(Brief):
Filter the entries, keeping every line with the word "vspace".

____ Working data

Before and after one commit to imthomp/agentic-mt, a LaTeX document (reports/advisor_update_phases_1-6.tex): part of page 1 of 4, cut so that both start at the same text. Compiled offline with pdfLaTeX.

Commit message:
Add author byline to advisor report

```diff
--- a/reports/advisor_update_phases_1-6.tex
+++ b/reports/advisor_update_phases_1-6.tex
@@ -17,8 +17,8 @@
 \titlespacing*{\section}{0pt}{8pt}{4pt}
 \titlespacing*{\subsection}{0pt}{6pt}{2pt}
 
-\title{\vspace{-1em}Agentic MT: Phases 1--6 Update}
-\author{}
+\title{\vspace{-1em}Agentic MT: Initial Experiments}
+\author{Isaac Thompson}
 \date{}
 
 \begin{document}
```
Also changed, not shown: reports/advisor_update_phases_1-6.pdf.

________

(Written solution):
-\title{\vspace{-1em}Agentic MT: Phases 1--6 Update}
+\title{\vspace{-1em}Agentic MT: Initial Experiments}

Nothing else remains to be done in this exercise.